TRY IT: Print all entries below exactly, without images.

SOURCE DATA:
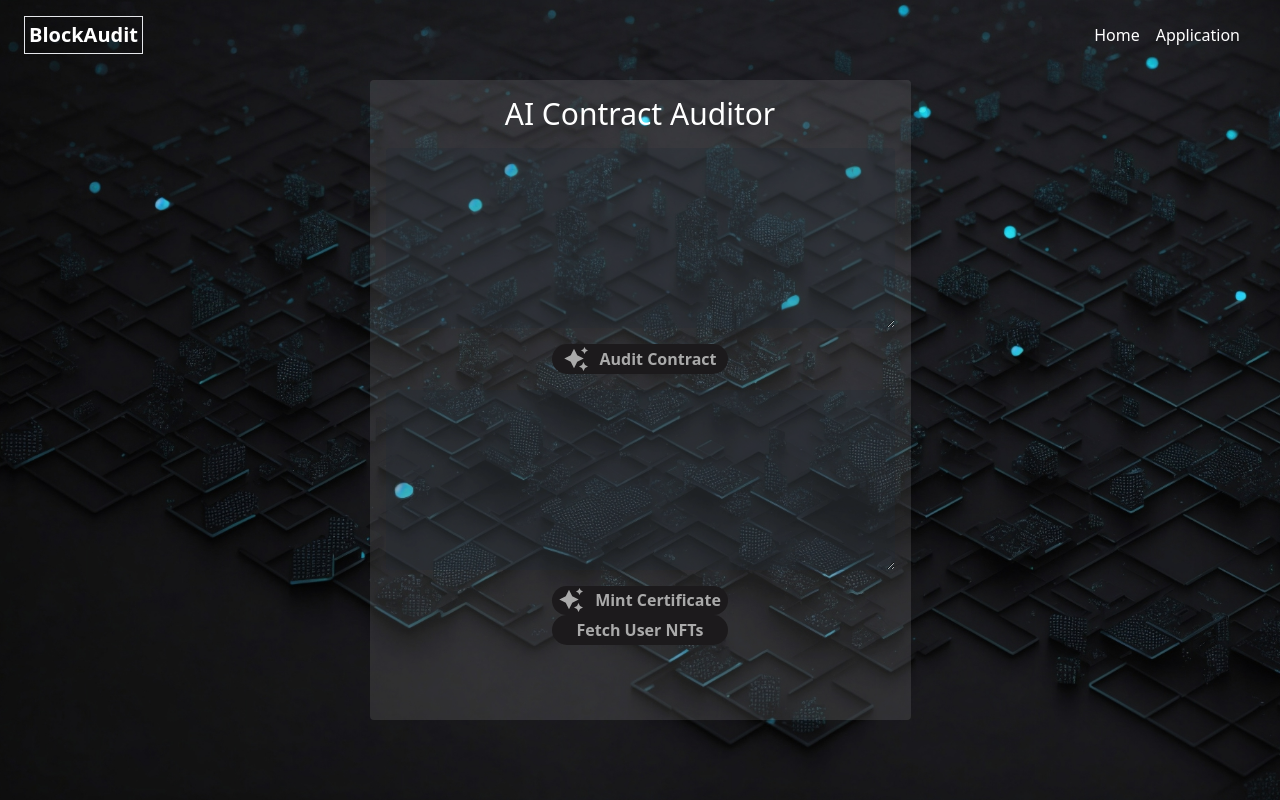
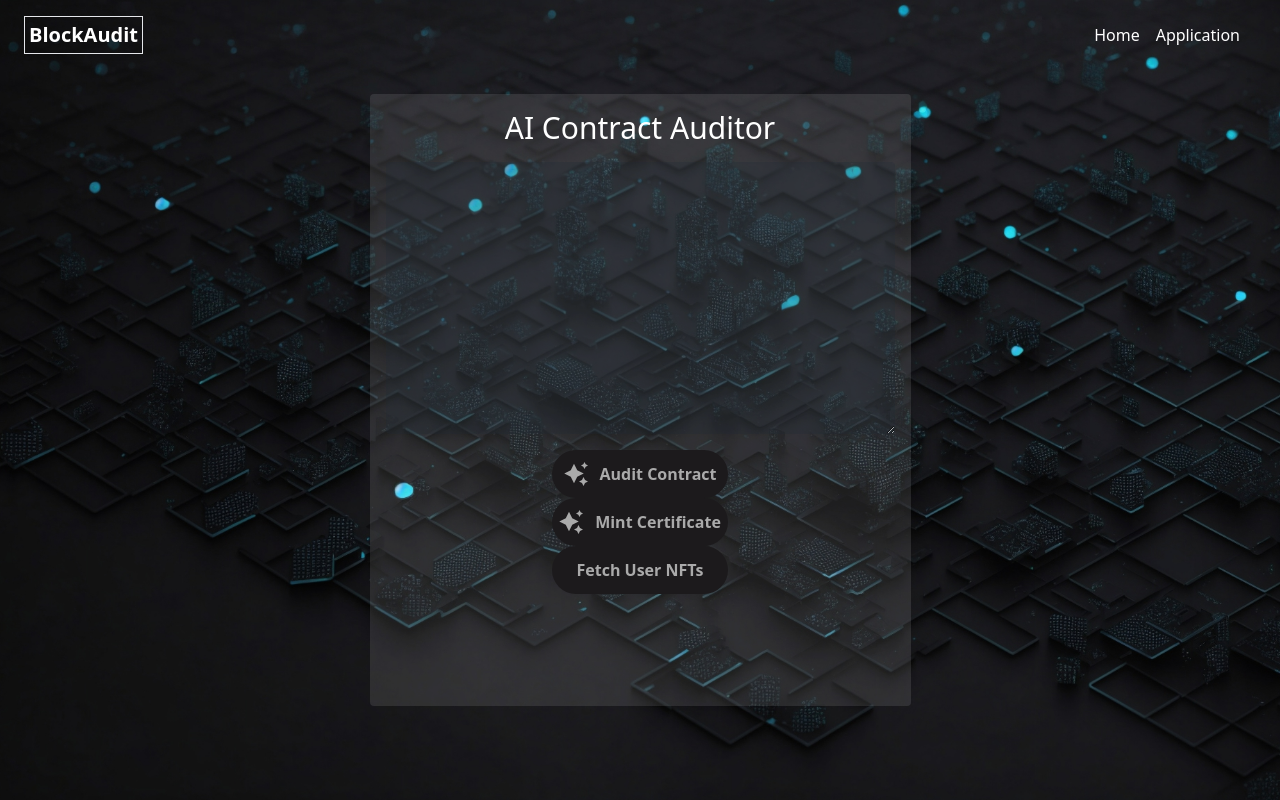
Before and after one commit to Jahanshah1/Block-Audit, a React (Create React App) app: page /Application in a window 1280 px wide. Built offline with nearby package versions, Linux system fonts and the light colour scheme.

Commit message:
lighthouse setup

```diff
--- a/package.json
+++ b/package.json
@@ -3,10 +3,14 @@
   "version": "0.1.0",
   "private": true,
   "dependencies": {
+    "@lighthouse-web3/sdk": "^0.3.0",
     "@openzeppelin/contracts": "^5.0.1",
     "@testing-library/jest-dom": "^5.17.0",
     "@testing-library/react": "^13.4.0",
     "@testing-library/user-event": "^13.5.0",
+    "axios": "^1.6.2",
+    "dotenv": "^16.3.1",
+    "ethers": "^6.9.0",
     "react": "^18.2.0",
     "react-dom": "^18.2.0",
     "react-router-dom": "^6.20.1",
--- a/src/components/Application.jsx
+++ b/src/components/Application.jsx
@@ -1,6 +1,9 @@
 import React, { useState, useEffect } from "react";
 import Web3 from "web3";
 import Img from './BG.jpg'
+import lighthouse from '@lighthouse-web3/sdk'
+
+
 
 
 
@@ -14,6 +17,8 @@ const Application = () => {
   const [contract, setContract] = useState(null);
   const [account, setAccount] = useState("");
   const [userNFTs, setUserNFTs] = useState([]);
+
+
 
 
   useEffect(() => {
@@ -582,6 +587,7 @@ const Application = () => {
       setAuditResult1(result.result1 || "");
       setAuditResult2(result.result2 || "");
       setAuditResult3(result.result3 || "");
+      LiHo();
     } catch (error) {
       console.error("Error:", error);
       setAuditResult1("Failed to audit the contract.");
@@ -589,6 +595,10 @@ const Application = () => {
       setAuditResult3("Failed to audit the contract.");
     }
   };
+
+
+
+{/* Mint Certificate function from smart contract*/}
 
   const mintCertificate = async () => {
     try {
@@ -601,7 +611,7 @@ const Application = () => {
         alert("Contract not initialized.");
         return;
       }
-
+{/* Responsible for minting the output dynamically */}
       const combinedResult = `${auditResult1}\n${auditResult2}\n${auditResult3}`;
       if (!combinedResult.trim()) {
         alert("No audit results to mint.");
@@ -623,6 +633,8 @@ const Application = () => {
   };
 
 
+
+{/* Fetching NFTs fucntion from smart contract */}
    const fetchUserNFTs = async () => {
     try {
       const accounts = await window.ethereum.request({ method: "eth_accounts" });
@@ -638,6 +650,41 @@ const Application = () => {
     // Fetch user's NFTs when the component mounts
     fetchUserNFTs();
   }, []);
+
+
+
+
+
+  {/*Lighthouse*/ }
+
+const LiHo = async () => {
+  const generateTextFromAuditResults = () => {
+    let text = "";
+
+    if (auditResult1) {
+      text += auditResult1 + "\n";
+    }
+
+    if (auditResult2) {
+      text += auditResult2 + "\n";
+    }
+
+    if (auditResult3) {
+      text += auditResult3 + "\n";
+    }
+
+    return text.trim(); // Remove extra newline at the end if any
+  };
+  const text = generateTextFromAuditResults();
+
+  console.log(text)
+  const apiKey = process.env.REACT_APP_LIGHTHOUSE_API_KEY;
+  const response = await lighthouse.uploadText(text, apiKey)
+  console.log(response)
+  // https://gateway.lighthouse.storage/ipfs/QmUJeYrGpi8Mi7hxtap6DTkX5iKJEpGxdGVZm3x15yMuNN
+
+}
+
 
   return (
     <div className="h-screen bg-center bg-cover bg-no-repeat relative flex items-center justify-center" style={{ backgroundImage: `url(${Img})`, backdropFilter: 'blur(10px)' }}>
@@ -656,14 +703,6 @@ const Application = () => {
           </svg>
           <span className="text font-bold">Audit Contract</span>
         </button>
-
-        <textarea
-          value={analysisText}
-          onChange={(e) => setAnalysisText(e.target.value)} // Update the analysis text
-          rows="10"
-          cols="50"
-          className="textarea bg-gray-800 bg-opacity-25 text-white rounded p-4 my-4 w-full"
-        ></textarea>
 
               <button className="btn2" onClick={mintCertificate}>
         <svg height="24" width="24" fill="#FFFFFF" viewBox="0 0 24 24" data-name="Layer 1" id="Layer_1" className="sparkle">
```
Also changed, not shown: 2 other files (tests, documents, lock files or other folders).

EXERCISE RESPONSE:
Before and after one commit to Jahanshah1/Block-Audit, a React (Create React App) app: page /Application in a window 1280 px wide. Built offline with nearby package versions, Linux system fonts and the light colour scheme.

Commit message:
lighthouse setup

```diff
--- a/package.json
+++ b/package.json
@@ -3,10 +3,14 @@
   "version": "0.1.0",
   "private": true,
   "dependencies": {
+    "@lighthouse-web3/sdk": "^0.3.0",
     "@openzeppelin/contracts": "^5.0.1",
     "@testing-library/jest-dom": "^5.17.0",
     "@testing-library/react": "^13.4.0",
     "@testing-library/user-event": "^13.5.0",
+    "axios": "^1.6.2",
+    "dotenv": "^16.3.1",
+    "ethers": "^6.9.0",
     "react": "^18.2.0",
     "react-dom": "^18.2.0",
     "react-router-dom": "^6.20.1",
--- a/src/components/Application.jsx
+++ b/src/components/Application.jsx
@@ -1,6 +1,9 @@
 import React, { useState, useEffect } from "react";
 import Web3 from "web3";
 import Img from './BG.jpg'
+import lighthouse from '@lighthouse-web3/sdk'
+
+
 
 
 
@@ -14,6 +17,8 @@ const Application = () => {
   const [contract, setContract] = useState(null);
   const [account, setAccount] = useState("");
   const [userNFTs, setUserNFTs] = useState([]);
+
+
 
 
   useEffect(() => {
@@ -582,6 +587,7 @@ const Application = () => {
       setAuditResult1(result.result1 || "");
       setAuditResult2(result.result2 || "");
       setAuditResult3(result.result3 || "");
+      LiHo();
     } catch (error) {
       console.error("Error:", error);
       setAuditResult1("Failed to audit the contract.");
@@ -589,6 +595,10 @@ const Application = () => {
       setAuditResult3("Failed to audit the contract.");
     }
   };
+
+
+
+{/* Mint Certificate function from smart contract*/}
 
   const mintCertificate = async () => {
     try {
@@ -601,7 +611,7 @@ const Application = () => {
         alert("Contract not initialized.");
         return;
       }
-
+{/* Responsible for minting the output dynamically */}
       const combinedResult = `${auditResult1}\n${auditResult2}\n${auditResult3}`;
       if (!combinedResult.trim()) {
         alert("No audit results to mint.");
@@ -623,6 +633,8 @@ const Application = () => {
   };
 
 
+
+{/* Fetching NFTs fucntion from smart contract */}
    const fetchUserNFTs = async () => {
     try {
       const accounts = await window.ethereum.request({ method: "eth_accounts" });
@@ -638,6 +650,41 @@ const Application = () => {
     // Fetch user's NFTs when the component mounts
     fetchUserNFTs();
   }, []);
+
+
+
+
+
+  {/*Lighthouse*/ }
+
+const LiHo = async () => {
+  const generateTextFromAuditResults = () => {
+    let text = "";
+
+    if (auditResult1) {
+      text += auditResult1 + "\n";
+    }
+
+    if (auditResult2) {
+      text += auditResult2 + "\n";
+    }
+
+    if (auditResult3) {
+      text += auditResult3 + "\n";
+    }
+
+    return text.trim(); // Remove extra newline at the end if any
+  };
+  const text = generateTextFromAuditResults();
+
+  console.log(text)
+  const apiKey = process.env.REACT_APP_LIGHTHOUSE_API_KEY;
+  const response = await lighthouse.uploadText(text, apiKey)
+  console.log(response)
+  // https://gateway.lighthouse.storage/ipfs/QmUJeYrGpi8Mi7hxtap6DTkX5iKJEpGxdGVZm3x15yMuNN
+
+}
+
 
   return (
     <div className="h-screen bg-center bg-cover bg-no-repeat relative flex items-center justify-center" style={{ backgroundImage: `url(${Img})`, backdropFilter: 'blur(10px)' }}>
@@ -656,14 +703,6 @@ const Application = () => {
           </svg>
           <span className="text font-bold">Audit Contract</span>
         </button>
-
-        <textarea
-          value={analysisText}
-          onChange={(e) => setAnalysisText(e.target.value)} // Update the analysis text
-          rows="10"
-          cols="50"
-          className="textarea bg-gray-800 bg-opacity-25 text-white rounded p-4 my-4 w-full"
-        ></textarea>
 
               <button className="btn2" onClick={mintCertificate}>
         <svg height="24" width="24" fill="#FFFFFF" viewBox="0 0 24 24" data-name="Layer 1" id="Layer_1" className="sparkle">
```
Also changed, not shown: 2 other files (tests, documents, lock files or other folders).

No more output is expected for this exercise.